So off we went. The directions lead us to an area much closer to town and as we turned a corner, there it was, a most beautiful mountain home, near a creek with a fantastic view of the Chalk Cliffs – not a fake Internet scam at all.
I called Elizabeth back, identifying myself as to who I really was and explained why I had resorted to such a subterfuge. She was put out that we would even think she was involved in something fraudulent.
The place was everything the Internet ad said it was and more. Beautifully appointed, roomy, craftsman built. She even called back to tell us she would refund the previous night’s rent or let us stay another day. We opted to stay another day.
So it wasn’t until the second day we packed up our gear to go climb a mountain. Like many of the 14teeners, Mt Belford was a relatively benign climb with little technical climbing. We did miss a stream crossing and had to bushwhack a bit, but it was the elevation that wore me down.
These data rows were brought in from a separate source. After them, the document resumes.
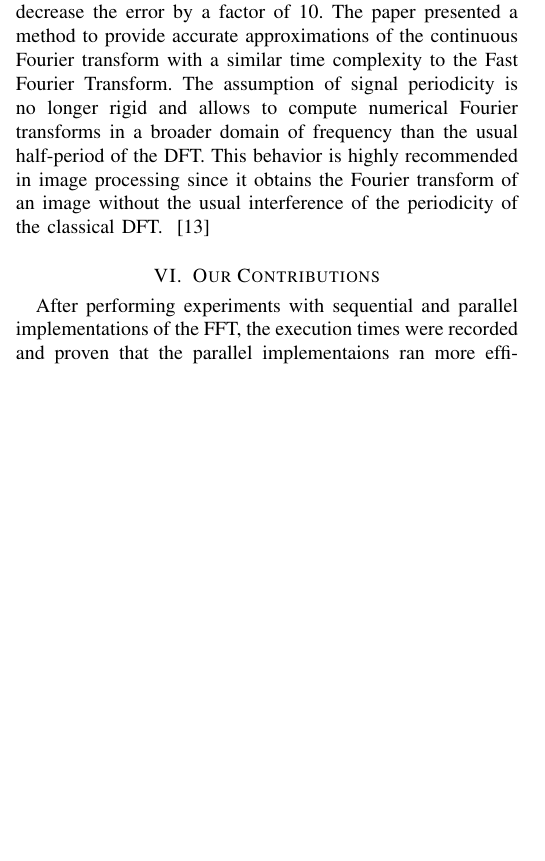
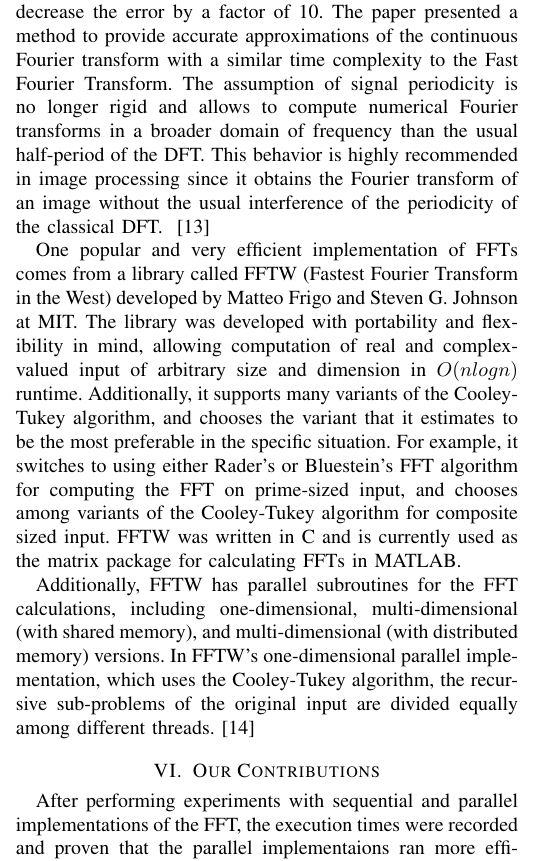
Before and after one commit to Rami-J/COP4520_project_spectrograph, a LaTeX paper (Report/COP4520_Report.tex): part of one column of page 5 of 6, cut so that both start at the same text, the shorter picture padded with empty space. Compiled offline with pdfLaTeX.

Commit message:
Add FFTW related work

```diff
--- a/Report/COP4520_Report.tex
+++ b/Report/COP4520_Report.tex
@@ -521,6 +520,28 @@ Observe any performance boosts if any.
 		transform of an image without the usual interference of the periodicity of the classical DFT.
 	}
 	\cite{Beaudoin}
+	\par{
+		One popular and very efficient implementation of FFTs comes from a library
+		called FFTW (Fastest Fourier Transform in the West) developed by Matteo
+		Frigo and Steven G. Johnson at MIT. The library was developed with
+		portability and flexibility in mind, allowing computation of real and
+		complex-valued input of arbitrary size and dimension in $O(nlogn)$ runtime.
+		Additionally, it supports many variants of the Cooley-Tukey algorithm,
+		and chooses the variant that it estimates to be the most preferable in
+		the specific situation. For example, it switches to using either Rader's
+		or Bluestein's FFT algorithm for computing the FFT on prime-sized input, and
+		chooses among variants of the Cooley-Tukey algorithm for composite sized
+		input. FFTW was written in C and is currently used as the matrix package
+		for calculating FFTs in MATLAB.
+
+		Additionally, FFTW has parallel subroutines for the FFT calculations,
+		including one-dimensional, multi-dimensional (with shared memory), and
+		multi-dimensional (with distributed memory) versions. In FFTW's
+		one-dimensional parallel implementation, which uses the Cooley-Tukey
+		algorithm, the recursive sub-problems of the original input are divided
+		equally among different threads.
+		\cite{FFTW}
+	}
 
 \section{Our Contributions}
 	\par{
```
Also changed, not shown: Report/report.bib (+11 -0 lines), Report/COP4520_Report.pdf, Report/COP4520_Report.tex (1 more changed lines). Lines whose indentation alone changed are shown as unchanged.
Mt Baker Ski Area near home, along with other climbs nearby, had only put me up to about 4,000 feet. Mt Belford started us out at roughly 10,000 and then added another 4,200 feet to the top. I wasn’t used to the thin air and my progress was eventually reduced to a few hundred steps before I had to stop and catch my breath.
Along the way we saw mountain goats and broad mountain vistas, very dissimilar to the forested mountainous views of Washington State. The marmots and picas were out gathering their final goodies before winter’s onset and much of the short vegetation had begun to turn to autumns’ colors.
The ultra running training helped me a lot on the climb and based on Alison’s admonition I packed a lot of water laced with an energy powder, I had some Shot Blocks and I saved my solid food till we were about two thirds up. I was going slowly but I was ready to summit with energy to spare. About 600 feet from the top the weather turned nasty. Wind and icy snow pellets blanketed the summit and visibility was reduced to a few feet. We decided to turn back.
At the upper elevation we had climbed switchbacks composed of rocky steps, they seemed much taller and steeper on the way down. I was grateful for my recent purchase of trekking poles. Overall we hiked about seven hours and I was pretty spent by the time we returned to the car. I hadn’t bagged a 14teener by reaching the summit but it was close and a real accomplishment for me. A beer or two and a great dinner with a bunch of good guys was my reward.